__Exercise goal__. Please filter the data down to the lines that include the word "Hyde" and copy them.

* * *

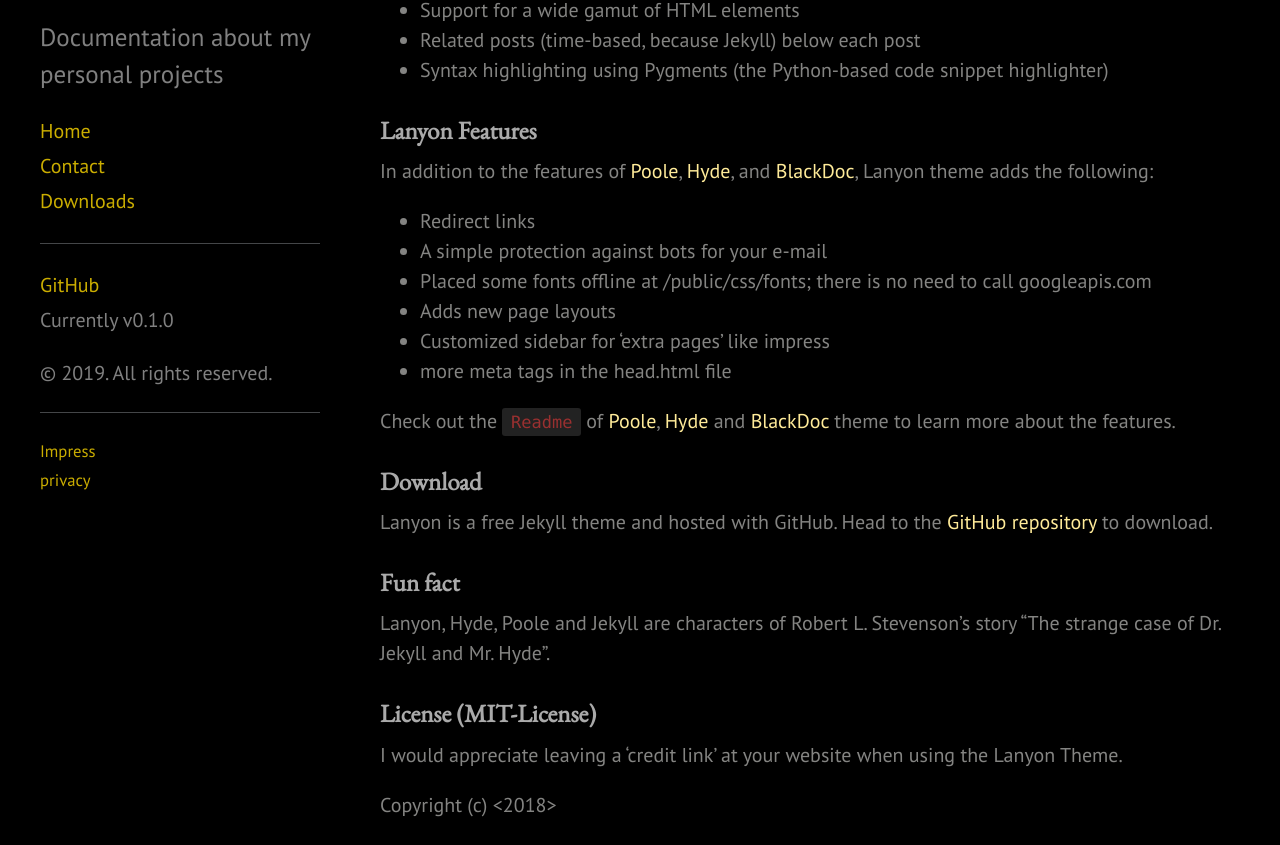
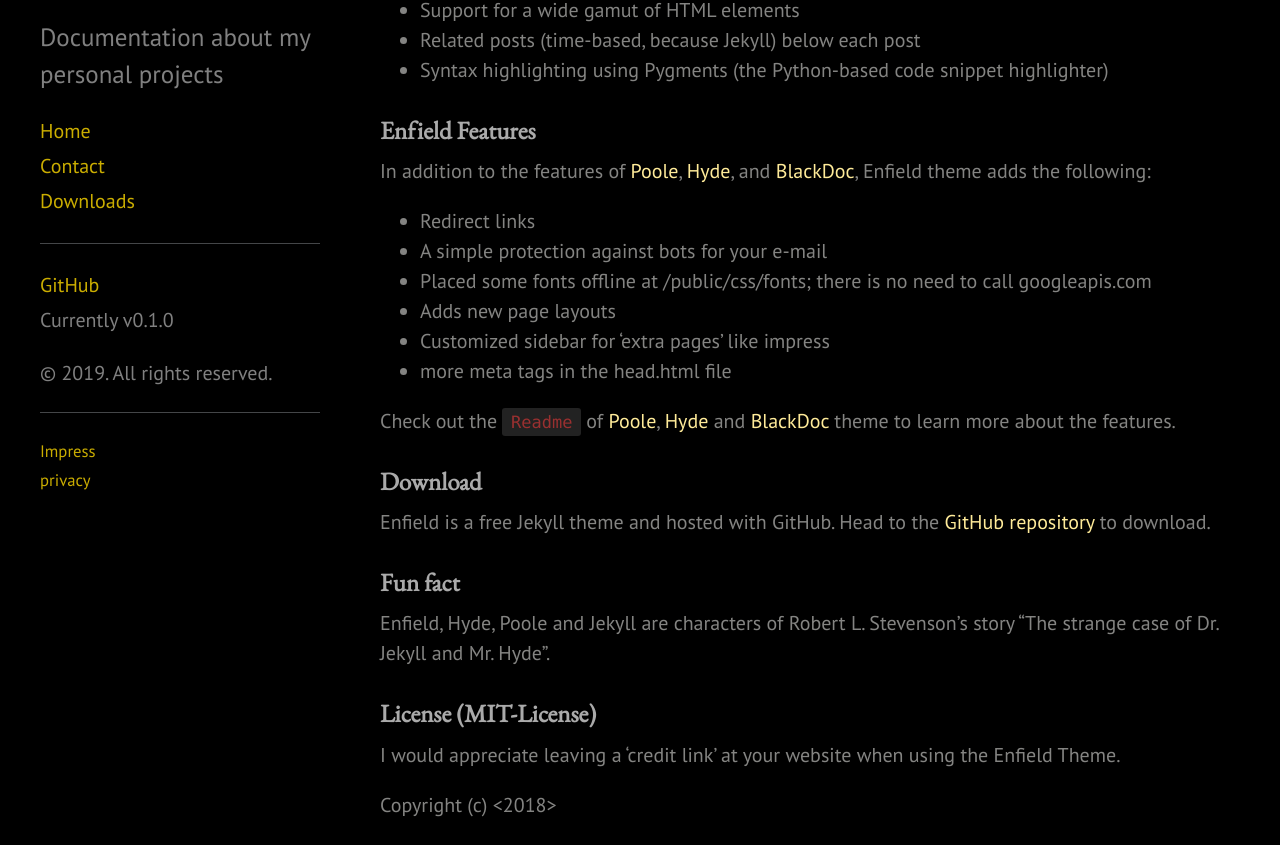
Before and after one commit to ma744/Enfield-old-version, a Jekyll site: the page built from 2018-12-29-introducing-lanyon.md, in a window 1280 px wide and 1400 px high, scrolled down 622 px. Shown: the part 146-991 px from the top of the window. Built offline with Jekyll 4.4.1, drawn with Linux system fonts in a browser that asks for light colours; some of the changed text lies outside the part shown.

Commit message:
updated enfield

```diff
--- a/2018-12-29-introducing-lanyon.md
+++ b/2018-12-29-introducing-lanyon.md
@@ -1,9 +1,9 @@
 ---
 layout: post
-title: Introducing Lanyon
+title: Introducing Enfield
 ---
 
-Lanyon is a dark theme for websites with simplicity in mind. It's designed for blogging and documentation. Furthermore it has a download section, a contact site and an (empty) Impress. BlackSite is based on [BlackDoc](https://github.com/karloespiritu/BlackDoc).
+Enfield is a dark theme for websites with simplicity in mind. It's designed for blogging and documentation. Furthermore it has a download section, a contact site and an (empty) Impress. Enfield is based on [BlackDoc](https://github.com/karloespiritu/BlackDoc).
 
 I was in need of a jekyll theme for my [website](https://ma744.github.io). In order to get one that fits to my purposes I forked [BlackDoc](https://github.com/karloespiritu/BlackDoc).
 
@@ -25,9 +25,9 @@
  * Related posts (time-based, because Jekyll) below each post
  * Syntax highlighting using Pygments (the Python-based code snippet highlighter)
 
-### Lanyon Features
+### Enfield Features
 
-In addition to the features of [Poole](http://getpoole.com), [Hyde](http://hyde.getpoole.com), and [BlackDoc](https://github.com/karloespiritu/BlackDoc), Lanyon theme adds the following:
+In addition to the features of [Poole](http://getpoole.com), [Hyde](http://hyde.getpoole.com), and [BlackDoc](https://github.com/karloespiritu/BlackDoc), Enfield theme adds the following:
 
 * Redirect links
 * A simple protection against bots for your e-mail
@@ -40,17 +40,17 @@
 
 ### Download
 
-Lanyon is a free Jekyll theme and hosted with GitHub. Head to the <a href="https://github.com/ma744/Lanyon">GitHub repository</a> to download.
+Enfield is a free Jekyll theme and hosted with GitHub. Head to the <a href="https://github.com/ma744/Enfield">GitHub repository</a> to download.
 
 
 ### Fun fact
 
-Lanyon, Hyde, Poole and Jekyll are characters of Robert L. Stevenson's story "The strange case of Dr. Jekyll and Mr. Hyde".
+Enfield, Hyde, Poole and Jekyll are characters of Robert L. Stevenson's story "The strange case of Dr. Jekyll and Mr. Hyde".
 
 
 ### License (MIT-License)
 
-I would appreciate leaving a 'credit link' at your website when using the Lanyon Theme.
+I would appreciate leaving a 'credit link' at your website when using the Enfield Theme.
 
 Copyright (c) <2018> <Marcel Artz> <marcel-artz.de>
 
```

* * *

__Solution below__.
-In addition to the features of [Poole](http://getpoole.com), [Hyde](http://hyde.getpoole.com), and [BlackDoc](https://github.com/karloespiritu/BlackDoc), Lanyon theme adds the following:
+In addition to the features of [Poole](http://getpoole.com), [Hyde](http://hyde.getpoole.com), and [BlackDoc](https://github.com/karloespiritu/BlackDoc), Enfield theme adds the following:
-Lanyon, Hyde, Poole and Jekyll are characters of Robert L. Stevenson's story "The strange case of Dr. Jekyll and Mr. Hyde".
+Enfield, Hyde, Poole and Jekyll are characters of Robert L. Stevenson's story "The strange case of Dr. Jekyll and Mr. Hyde".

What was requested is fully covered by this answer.